_RECORDS PROVIDED_.

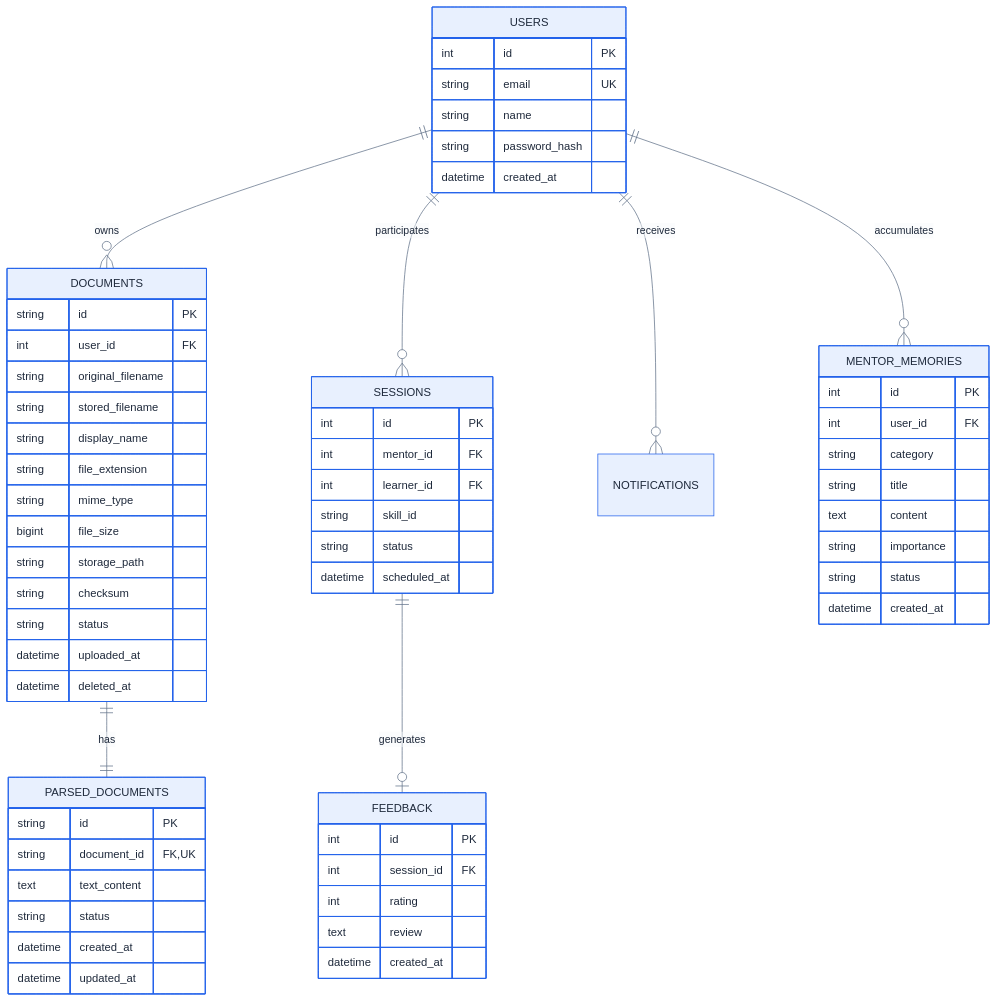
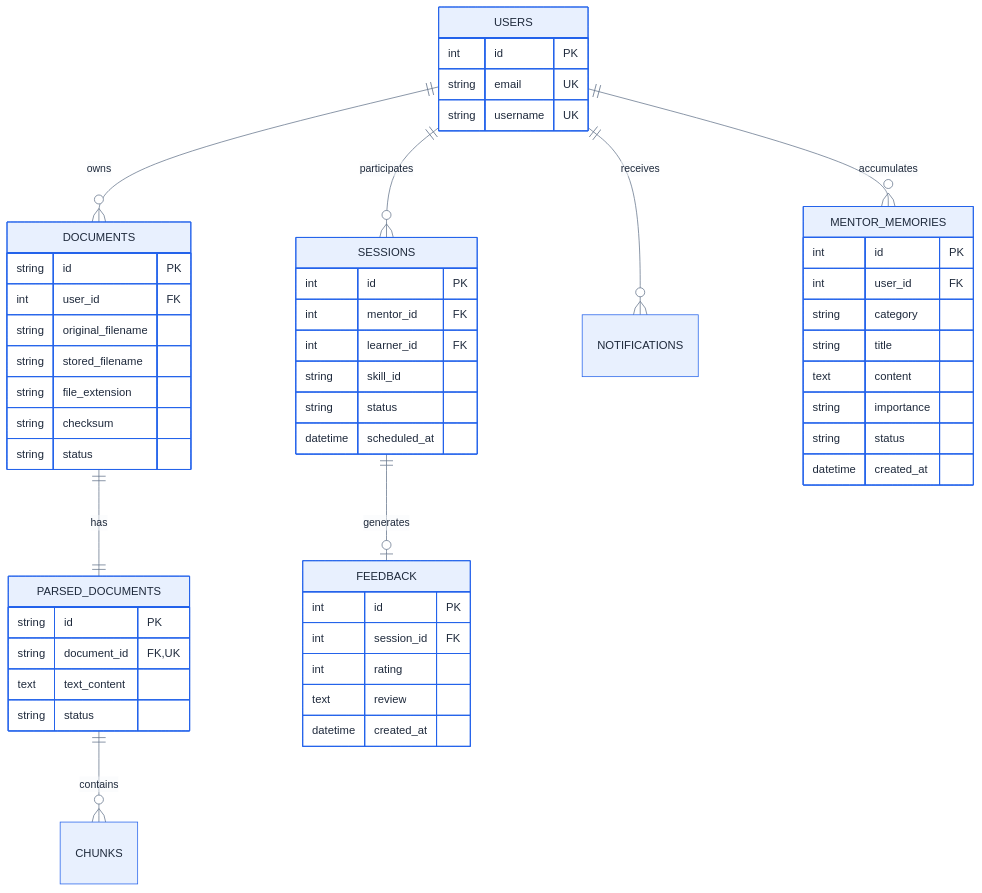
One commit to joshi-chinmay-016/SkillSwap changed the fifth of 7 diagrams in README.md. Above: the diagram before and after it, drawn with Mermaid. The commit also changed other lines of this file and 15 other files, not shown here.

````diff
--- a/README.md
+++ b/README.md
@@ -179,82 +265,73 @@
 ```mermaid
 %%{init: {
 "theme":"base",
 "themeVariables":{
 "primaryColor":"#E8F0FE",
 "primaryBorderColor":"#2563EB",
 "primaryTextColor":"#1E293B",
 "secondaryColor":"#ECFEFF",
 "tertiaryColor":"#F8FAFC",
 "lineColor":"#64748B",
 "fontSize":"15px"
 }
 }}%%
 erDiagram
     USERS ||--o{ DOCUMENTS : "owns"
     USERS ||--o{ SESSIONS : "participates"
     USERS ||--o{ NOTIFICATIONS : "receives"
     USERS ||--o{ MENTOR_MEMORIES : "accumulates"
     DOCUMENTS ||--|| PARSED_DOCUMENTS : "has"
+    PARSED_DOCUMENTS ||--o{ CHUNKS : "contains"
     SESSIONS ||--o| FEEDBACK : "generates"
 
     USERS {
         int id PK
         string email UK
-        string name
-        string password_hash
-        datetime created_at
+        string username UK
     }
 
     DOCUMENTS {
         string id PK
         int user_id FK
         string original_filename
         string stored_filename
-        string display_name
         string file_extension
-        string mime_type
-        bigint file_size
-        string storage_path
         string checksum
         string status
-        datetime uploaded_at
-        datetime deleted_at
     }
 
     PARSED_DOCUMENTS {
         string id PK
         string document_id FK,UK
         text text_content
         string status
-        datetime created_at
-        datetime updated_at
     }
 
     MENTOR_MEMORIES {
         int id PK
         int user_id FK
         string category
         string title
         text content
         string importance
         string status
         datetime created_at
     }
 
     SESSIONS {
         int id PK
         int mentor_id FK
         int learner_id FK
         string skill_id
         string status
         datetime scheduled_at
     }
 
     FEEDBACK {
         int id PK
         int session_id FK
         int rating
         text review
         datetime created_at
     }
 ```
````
...
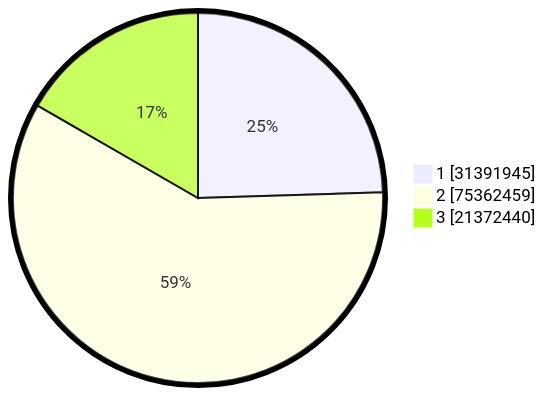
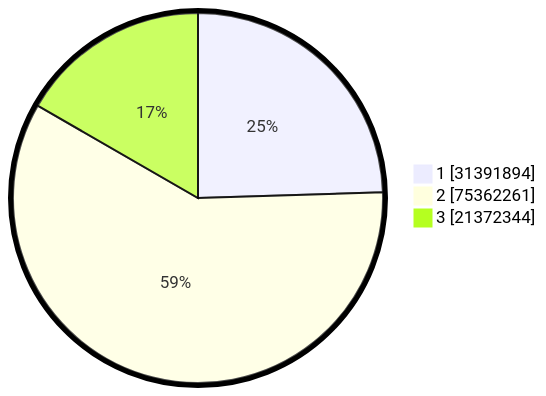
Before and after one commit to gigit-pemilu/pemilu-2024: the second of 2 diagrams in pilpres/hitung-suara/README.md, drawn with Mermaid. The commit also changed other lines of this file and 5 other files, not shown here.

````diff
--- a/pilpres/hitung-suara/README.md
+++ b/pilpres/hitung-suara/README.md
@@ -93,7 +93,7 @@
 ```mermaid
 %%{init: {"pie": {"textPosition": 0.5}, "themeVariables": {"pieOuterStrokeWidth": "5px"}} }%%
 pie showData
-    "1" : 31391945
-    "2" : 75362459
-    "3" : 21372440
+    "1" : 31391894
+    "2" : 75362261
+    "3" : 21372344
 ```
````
* * *
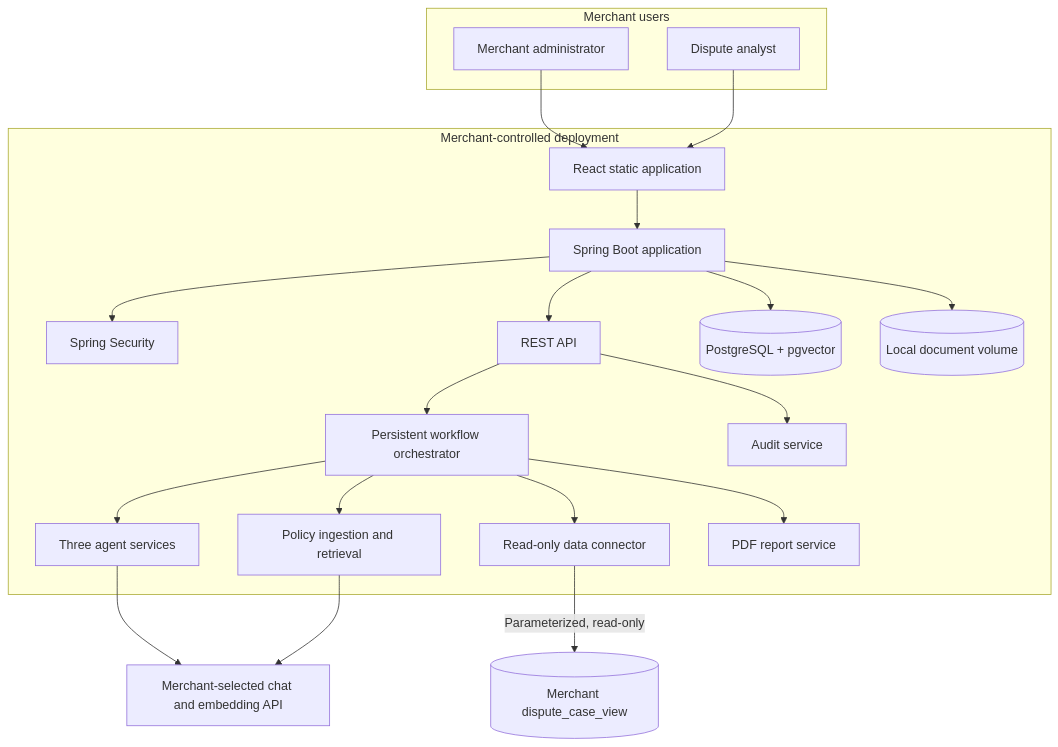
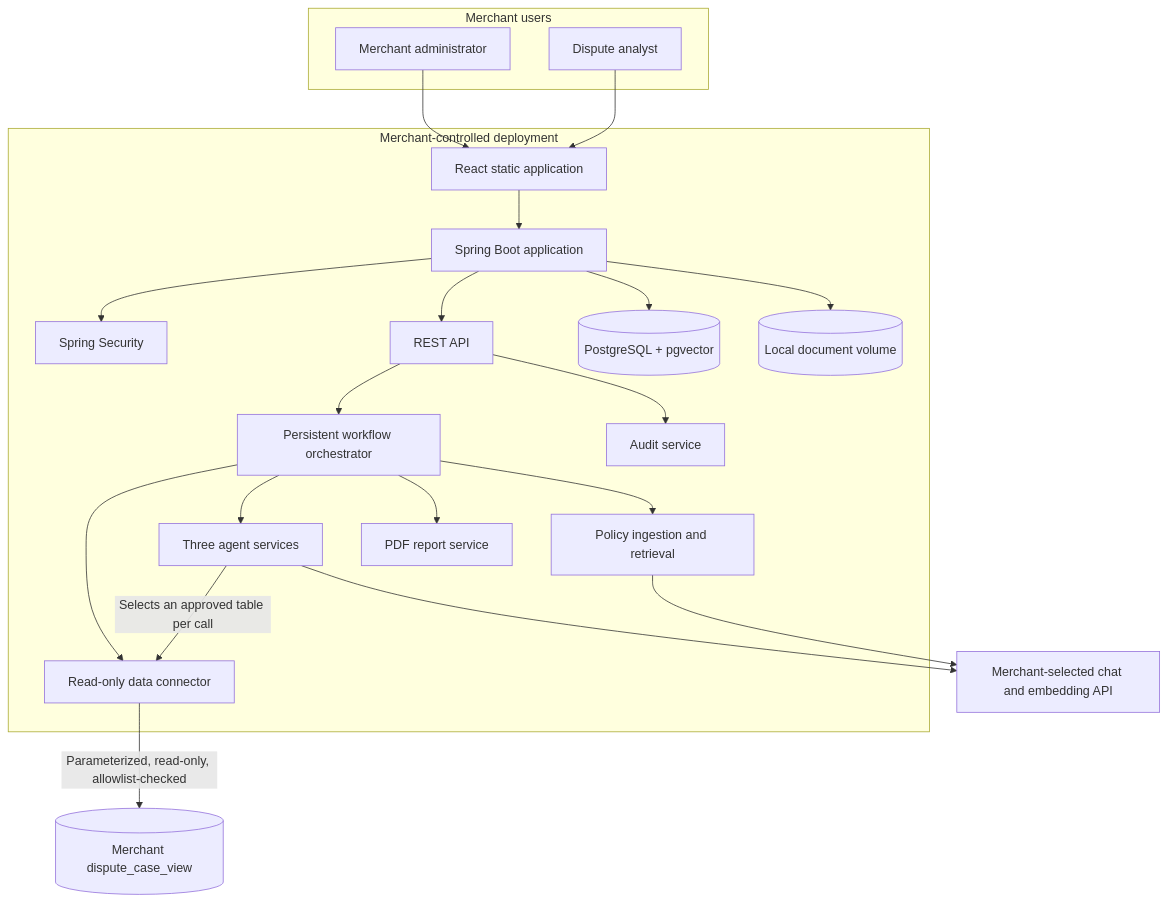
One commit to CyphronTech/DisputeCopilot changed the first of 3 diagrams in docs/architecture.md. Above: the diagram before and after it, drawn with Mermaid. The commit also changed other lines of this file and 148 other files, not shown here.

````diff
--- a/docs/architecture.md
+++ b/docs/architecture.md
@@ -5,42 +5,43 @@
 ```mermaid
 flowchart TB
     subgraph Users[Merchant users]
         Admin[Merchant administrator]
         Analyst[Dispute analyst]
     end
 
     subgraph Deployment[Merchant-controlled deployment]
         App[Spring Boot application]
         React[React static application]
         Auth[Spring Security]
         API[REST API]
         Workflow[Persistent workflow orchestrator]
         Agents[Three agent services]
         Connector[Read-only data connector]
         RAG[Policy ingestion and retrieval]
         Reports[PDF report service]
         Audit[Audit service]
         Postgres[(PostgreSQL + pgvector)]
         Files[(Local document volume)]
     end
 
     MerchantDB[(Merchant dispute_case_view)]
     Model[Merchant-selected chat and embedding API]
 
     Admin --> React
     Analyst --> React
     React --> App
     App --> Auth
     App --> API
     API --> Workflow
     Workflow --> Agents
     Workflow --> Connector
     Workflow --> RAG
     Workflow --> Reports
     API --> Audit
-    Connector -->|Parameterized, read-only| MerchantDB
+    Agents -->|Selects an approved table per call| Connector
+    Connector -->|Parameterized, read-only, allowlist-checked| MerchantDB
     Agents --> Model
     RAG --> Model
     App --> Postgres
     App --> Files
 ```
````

_DIRECTIONS FOR THIS TASK_. Copy each line of the listing above that contains the word "Postgres".

_ANSWER TO THIS TASK_.
         Postgres[(PostgreSQL + pgvector)]
     App --> Postgres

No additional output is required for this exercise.